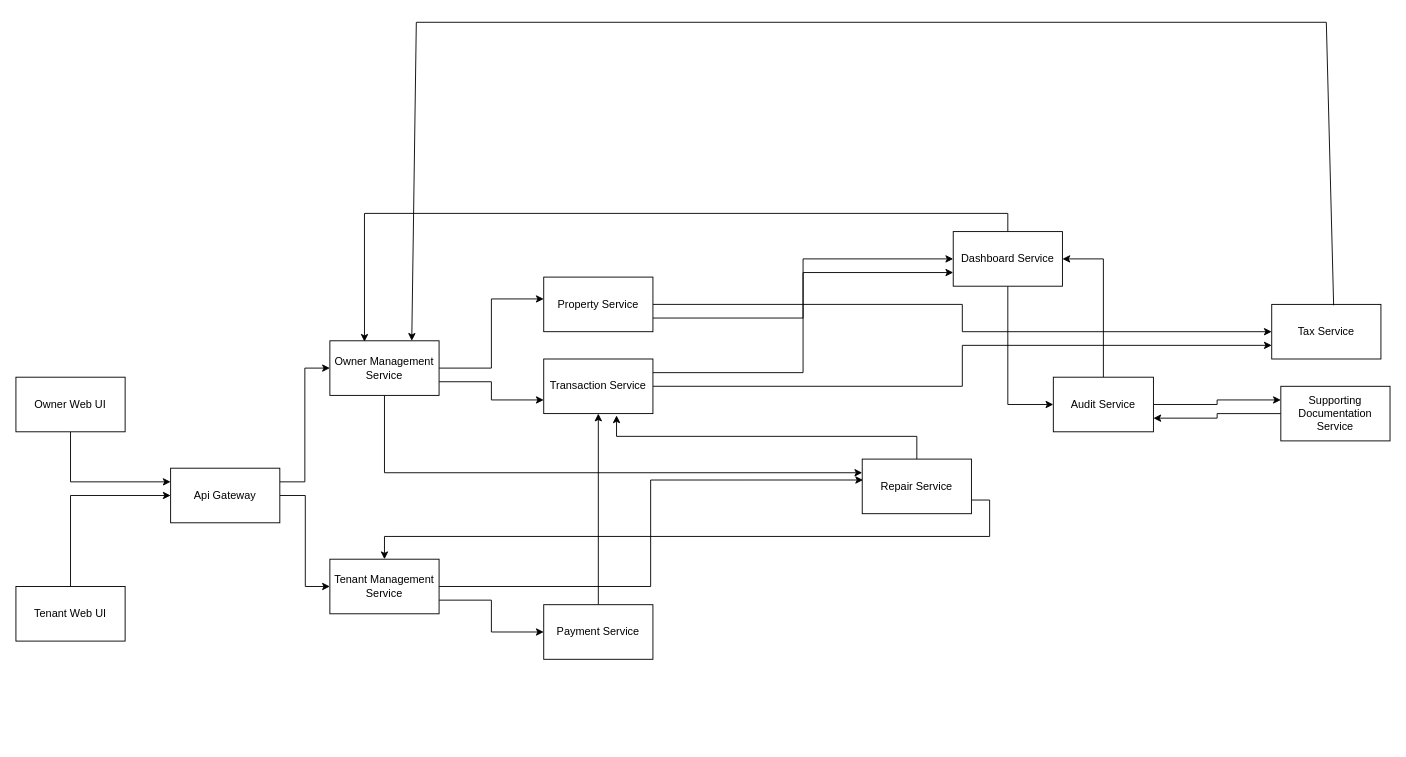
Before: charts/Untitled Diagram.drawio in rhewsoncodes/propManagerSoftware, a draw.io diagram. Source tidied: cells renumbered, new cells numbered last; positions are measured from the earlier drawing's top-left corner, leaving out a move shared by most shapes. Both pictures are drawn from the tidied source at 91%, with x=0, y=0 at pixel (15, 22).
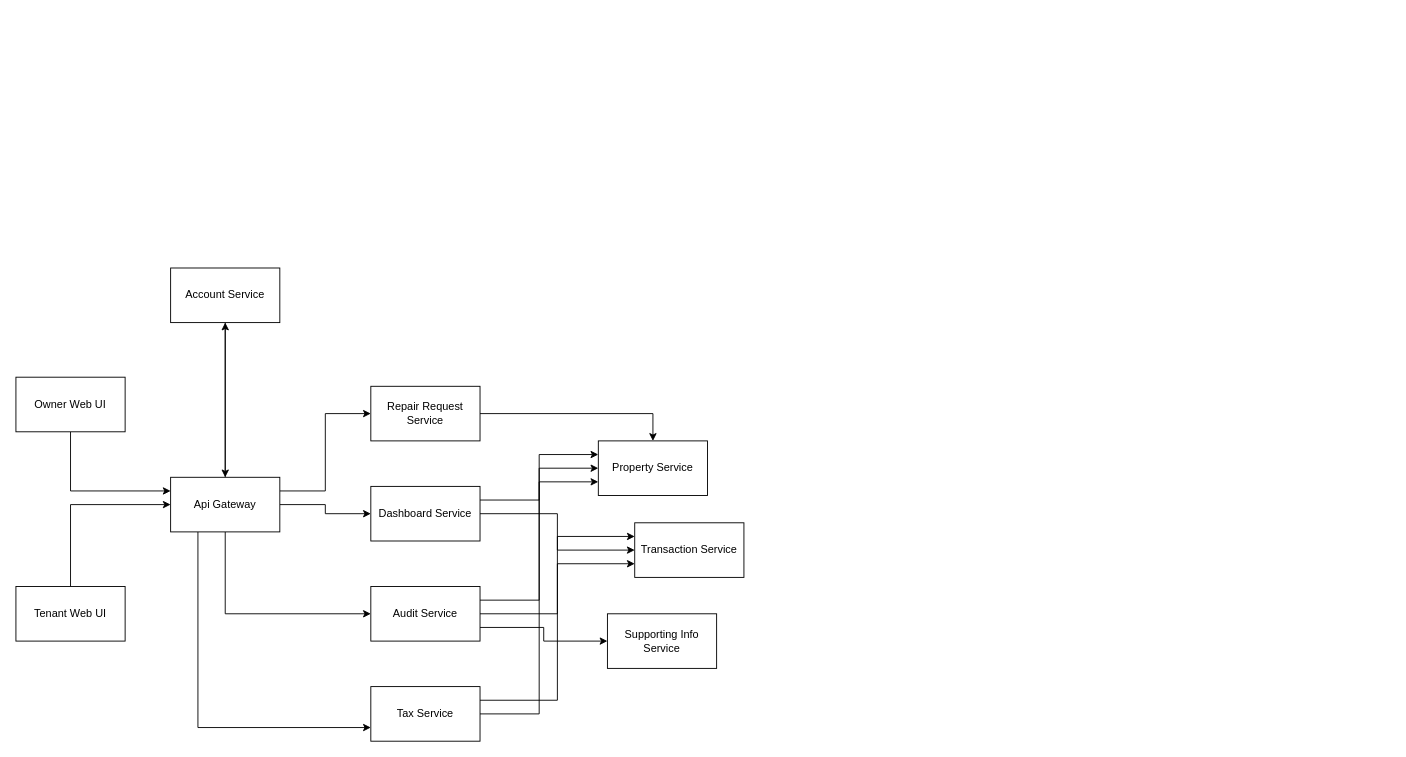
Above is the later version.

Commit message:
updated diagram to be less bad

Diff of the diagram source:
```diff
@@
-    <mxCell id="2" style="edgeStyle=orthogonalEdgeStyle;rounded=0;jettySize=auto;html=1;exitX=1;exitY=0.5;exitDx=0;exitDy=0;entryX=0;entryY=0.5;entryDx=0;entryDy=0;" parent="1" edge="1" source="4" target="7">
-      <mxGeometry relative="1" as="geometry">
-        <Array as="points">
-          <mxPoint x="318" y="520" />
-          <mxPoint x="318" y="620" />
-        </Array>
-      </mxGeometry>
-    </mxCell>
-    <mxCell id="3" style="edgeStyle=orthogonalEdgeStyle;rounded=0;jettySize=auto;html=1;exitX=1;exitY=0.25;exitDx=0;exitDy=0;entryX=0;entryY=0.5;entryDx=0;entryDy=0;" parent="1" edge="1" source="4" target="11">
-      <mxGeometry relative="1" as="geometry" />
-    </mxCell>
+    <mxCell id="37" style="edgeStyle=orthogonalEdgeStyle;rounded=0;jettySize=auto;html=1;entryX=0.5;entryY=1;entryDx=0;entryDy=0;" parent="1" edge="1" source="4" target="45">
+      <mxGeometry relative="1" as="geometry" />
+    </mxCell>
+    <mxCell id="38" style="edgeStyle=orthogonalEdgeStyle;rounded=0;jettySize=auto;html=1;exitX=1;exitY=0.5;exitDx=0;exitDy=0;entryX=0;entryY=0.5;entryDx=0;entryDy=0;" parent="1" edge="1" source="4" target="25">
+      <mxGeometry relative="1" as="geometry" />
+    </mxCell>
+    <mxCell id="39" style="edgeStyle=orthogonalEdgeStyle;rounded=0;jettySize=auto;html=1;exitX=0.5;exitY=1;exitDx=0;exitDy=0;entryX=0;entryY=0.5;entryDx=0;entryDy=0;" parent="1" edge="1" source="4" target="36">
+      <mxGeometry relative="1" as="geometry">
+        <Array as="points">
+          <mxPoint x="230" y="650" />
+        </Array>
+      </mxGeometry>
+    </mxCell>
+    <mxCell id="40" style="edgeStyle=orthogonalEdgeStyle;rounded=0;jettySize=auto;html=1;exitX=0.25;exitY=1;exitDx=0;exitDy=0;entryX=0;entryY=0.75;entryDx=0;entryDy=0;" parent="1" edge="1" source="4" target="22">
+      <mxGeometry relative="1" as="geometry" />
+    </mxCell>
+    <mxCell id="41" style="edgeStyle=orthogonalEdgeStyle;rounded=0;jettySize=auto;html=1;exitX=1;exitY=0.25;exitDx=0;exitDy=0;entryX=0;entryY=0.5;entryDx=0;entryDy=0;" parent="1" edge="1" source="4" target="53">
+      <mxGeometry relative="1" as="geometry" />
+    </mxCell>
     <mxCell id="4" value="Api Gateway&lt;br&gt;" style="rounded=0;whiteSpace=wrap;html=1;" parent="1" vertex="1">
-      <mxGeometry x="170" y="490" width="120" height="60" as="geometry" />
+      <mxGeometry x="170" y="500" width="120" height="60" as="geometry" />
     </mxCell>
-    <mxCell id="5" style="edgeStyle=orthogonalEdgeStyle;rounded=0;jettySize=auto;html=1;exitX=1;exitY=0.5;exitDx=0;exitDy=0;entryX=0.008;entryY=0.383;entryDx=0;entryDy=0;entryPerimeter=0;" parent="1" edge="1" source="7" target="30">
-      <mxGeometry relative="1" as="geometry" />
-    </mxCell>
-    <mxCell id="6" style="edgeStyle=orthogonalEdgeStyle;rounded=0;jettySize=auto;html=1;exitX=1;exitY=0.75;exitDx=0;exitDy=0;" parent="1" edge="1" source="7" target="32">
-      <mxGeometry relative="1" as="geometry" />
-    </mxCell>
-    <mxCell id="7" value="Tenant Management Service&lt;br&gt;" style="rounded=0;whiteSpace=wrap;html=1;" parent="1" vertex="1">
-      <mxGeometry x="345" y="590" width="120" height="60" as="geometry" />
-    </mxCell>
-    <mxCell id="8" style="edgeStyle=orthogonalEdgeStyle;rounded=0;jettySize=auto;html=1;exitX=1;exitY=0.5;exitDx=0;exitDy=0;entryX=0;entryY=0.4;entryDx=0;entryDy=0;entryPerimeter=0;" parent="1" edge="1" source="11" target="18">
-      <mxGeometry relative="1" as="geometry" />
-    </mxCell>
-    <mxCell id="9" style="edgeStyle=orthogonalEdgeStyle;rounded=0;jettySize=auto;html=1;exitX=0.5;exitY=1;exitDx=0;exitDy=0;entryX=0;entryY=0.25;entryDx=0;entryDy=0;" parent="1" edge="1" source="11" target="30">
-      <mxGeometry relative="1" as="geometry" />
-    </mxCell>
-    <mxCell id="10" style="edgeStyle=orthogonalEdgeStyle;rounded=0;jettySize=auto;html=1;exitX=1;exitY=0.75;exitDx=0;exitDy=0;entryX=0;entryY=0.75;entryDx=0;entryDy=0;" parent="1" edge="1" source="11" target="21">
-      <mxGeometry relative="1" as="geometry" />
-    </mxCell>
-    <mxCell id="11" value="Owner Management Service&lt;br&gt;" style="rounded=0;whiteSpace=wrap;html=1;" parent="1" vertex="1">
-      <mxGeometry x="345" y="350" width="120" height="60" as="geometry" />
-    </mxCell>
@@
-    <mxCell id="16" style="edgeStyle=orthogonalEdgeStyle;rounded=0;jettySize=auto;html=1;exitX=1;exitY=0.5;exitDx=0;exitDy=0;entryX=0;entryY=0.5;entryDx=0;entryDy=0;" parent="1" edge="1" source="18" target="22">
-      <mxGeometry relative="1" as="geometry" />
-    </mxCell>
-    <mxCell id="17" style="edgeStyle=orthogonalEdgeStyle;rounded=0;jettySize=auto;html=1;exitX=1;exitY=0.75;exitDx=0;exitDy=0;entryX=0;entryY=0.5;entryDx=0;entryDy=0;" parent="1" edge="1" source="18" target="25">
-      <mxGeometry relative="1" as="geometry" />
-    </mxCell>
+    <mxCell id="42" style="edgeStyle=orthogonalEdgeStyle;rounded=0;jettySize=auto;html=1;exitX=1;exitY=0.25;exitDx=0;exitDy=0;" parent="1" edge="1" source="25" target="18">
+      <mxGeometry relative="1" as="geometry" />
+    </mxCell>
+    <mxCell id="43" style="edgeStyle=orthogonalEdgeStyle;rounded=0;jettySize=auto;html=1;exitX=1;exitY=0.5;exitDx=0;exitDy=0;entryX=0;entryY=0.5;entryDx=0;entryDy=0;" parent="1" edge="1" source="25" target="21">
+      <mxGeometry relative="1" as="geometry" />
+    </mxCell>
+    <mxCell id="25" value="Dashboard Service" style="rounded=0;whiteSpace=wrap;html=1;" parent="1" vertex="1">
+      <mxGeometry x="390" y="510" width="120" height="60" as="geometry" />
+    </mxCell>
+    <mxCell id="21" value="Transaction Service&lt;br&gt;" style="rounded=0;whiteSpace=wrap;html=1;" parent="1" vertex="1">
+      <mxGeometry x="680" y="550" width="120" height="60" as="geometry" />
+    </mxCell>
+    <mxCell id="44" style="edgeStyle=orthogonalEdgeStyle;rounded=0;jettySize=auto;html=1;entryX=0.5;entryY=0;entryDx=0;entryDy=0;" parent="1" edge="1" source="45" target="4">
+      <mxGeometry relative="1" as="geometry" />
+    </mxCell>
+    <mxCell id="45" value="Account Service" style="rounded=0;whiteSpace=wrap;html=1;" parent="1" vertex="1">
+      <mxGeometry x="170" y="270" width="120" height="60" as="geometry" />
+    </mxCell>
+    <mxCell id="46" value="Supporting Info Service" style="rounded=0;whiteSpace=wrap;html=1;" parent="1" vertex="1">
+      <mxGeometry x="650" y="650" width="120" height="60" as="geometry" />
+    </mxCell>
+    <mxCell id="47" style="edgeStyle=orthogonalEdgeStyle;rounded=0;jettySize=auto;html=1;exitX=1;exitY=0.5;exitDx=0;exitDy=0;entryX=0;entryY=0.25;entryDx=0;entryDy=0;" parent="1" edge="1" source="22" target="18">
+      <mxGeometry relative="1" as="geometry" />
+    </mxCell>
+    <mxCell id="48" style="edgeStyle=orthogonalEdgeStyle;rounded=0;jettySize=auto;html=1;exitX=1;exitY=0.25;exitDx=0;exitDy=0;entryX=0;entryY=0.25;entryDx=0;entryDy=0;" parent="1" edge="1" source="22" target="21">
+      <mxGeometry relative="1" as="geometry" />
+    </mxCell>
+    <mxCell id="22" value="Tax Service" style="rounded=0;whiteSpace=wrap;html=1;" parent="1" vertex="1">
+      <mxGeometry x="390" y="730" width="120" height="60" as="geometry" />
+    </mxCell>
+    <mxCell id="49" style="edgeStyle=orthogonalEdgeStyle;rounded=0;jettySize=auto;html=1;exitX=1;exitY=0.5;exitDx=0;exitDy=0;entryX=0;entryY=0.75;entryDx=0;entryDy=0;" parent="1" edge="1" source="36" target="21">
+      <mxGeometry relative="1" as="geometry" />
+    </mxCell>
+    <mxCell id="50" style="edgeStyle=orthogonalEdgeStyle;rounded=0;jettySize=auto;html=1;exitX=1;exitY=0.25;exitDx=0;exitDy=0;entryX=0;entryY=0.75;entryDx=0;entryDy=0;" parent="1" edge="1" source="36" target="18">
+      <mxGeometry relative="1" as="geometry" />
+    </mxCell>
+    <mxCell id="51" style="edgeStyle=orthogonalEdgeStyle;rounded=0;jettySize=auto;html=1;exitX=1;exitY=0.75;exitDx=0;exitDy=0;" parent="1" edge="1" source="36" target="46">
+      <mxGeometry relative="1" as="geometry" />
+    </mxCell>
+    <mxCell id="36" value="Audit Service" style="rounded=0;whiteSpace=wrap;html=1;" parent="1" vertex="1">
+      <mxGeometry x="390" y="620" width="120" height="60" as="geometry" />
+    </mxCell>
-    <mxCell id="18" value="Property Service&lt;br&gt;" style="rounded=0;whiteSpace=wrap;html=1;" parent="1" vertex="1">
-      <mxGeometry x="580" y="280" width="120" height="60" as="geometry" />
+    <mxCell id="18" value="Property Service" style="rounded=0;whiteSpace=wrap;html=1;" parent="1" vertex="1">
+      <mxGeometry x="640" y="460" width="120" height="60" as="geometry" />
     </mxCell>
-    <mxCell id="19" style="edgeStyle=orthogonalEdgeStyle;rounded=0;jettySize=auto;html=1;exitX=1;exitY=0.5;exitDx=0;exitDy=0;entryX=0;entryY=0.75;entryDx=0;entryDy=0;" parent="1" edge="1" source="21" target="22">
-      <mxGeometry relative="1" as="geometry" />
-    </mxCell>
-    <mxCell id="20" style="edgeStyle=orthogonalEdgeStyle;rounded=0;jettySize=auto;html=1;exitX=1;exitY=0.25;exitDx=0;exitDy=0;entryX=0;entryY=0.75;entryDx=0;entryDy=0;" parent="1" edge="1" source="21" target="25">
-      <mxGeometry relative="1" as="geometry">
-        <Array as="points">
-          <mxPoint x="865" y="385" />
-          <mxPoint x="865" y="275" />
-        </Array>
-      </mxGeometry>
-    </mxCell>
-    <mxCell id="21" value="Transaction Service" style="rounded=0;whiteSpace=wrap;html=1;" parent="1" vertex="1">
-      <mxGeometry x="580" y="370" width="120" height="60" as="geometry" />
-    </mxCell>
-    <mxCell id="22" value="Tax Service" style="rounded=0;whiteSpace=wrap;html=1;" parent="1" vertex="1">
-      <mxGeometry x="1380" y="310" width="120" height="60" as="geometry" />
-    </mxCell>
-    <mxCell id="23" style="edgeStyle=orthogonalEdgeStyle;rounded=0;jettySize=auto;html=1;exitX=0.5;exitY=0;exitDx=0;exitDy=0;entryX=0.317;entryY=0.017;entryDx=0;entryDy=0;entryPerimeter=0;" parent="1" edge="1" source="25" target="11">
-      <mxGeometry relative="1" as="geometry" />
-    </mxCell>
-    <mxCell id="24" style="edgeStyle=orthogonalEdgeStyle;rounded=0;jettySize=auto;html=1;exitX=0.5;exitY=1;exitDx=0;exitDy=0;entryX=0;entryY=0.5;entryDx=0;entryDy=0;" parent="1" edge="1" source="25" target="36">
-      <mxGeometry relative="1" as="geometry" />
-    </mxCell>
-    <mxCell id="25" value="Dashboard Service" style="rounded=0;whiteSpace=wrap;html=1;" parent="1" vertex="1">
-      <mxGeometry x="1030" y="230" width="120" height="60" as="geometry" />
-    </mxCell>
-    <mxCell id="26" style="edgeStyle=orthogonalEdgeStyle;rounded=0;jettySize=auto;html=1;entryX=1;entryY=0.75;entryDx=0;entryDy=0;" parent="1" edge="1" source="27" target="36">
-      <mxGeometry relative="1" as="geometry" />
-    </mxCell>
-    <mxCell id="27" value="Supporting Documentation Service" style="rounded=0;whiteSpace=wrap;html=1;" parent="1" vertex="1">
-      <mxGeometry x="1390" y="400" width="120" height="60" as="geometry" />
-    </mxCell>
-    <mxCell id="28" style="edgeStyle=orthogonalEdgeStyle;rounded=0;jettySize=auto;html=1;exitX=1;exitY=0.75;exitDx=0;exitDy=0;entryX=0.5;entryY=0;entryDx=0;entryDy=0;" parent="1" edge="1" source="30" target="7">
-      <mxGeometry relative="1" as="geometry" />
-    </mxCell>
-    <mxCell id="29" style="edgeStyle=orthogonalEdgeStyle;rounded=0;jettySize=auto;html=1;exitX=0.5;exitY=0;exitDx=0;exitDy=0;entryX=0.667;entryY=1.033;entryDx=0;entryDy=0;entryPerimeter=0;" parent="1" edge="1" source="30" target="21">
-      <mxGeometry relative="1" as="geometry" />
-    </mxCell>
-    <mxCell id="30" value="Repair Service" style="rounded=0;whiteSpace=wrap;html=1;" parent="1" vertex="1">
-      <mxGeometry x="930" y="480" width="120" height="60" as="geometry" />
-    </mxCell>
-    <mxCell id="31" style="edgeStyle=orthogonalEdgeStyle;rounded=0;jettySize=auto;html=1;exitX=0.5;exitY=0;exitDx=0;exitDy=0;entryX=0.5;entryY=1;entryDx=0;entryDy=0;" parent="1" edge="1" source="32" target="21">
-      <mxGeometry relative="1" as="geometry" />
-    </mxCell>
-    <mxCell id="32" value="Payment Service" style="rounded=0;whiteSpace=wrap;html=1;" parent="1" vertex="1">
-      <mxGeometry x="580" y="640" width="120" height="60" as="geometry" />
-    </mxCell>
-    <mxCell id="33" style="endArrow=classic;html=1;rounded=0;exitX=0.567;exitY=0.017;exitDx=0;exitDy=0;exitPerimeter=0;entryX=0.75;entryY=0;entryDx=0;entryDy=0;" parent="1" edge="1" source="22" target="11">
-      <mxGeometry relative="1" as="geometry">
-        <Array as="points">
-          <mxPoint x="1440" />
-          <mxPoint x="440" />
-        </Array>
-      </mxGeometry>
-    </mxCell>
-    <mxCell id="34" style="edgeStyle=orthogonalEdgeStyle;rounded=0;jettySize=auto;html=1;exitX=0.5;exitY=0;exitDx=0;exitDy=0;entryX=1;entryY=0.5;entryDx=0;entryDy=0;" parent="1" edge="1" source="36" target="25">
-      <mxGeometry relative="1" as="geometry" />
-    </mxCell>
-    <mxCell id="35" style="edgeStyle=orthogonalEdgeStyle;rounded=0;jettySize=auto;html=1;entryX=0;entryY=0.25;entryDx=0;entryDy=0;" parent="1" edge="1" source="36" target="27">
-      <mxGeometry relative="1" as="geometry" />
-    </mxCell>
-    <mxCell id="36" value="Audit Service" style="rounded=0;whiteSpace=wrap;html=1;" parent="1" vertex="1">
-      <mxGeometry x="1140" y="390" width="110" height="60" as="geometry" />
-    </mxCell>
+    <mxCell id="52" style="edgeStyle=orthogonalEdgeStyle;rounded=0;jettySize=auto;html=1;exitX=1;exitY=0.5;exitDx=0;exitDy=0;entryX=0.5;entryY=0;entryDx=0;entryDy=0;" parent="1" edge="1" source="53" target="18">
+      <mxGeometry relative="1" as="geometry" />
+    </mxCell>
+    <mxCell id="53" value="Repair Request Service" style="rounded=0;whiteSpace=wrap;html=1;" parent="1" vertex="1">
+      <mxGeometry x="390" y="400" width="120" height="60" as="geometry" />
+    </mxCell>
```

------------------------------------------------

**Task to carry out**
Copy from the entries above each line in which the string "mxPoint" can be found.

**Written answer**
-          <mxPoint x="318" y="520" />
-          <mxPoint x="318" y="620" />
+          <mxPoint x="230" y="650" />
-          <mxPoint x="865" y="385" />
-          <mxPoint x="865" y="275" />
-          <mxPoint x="1440" />
-          <mxPoint x="440" />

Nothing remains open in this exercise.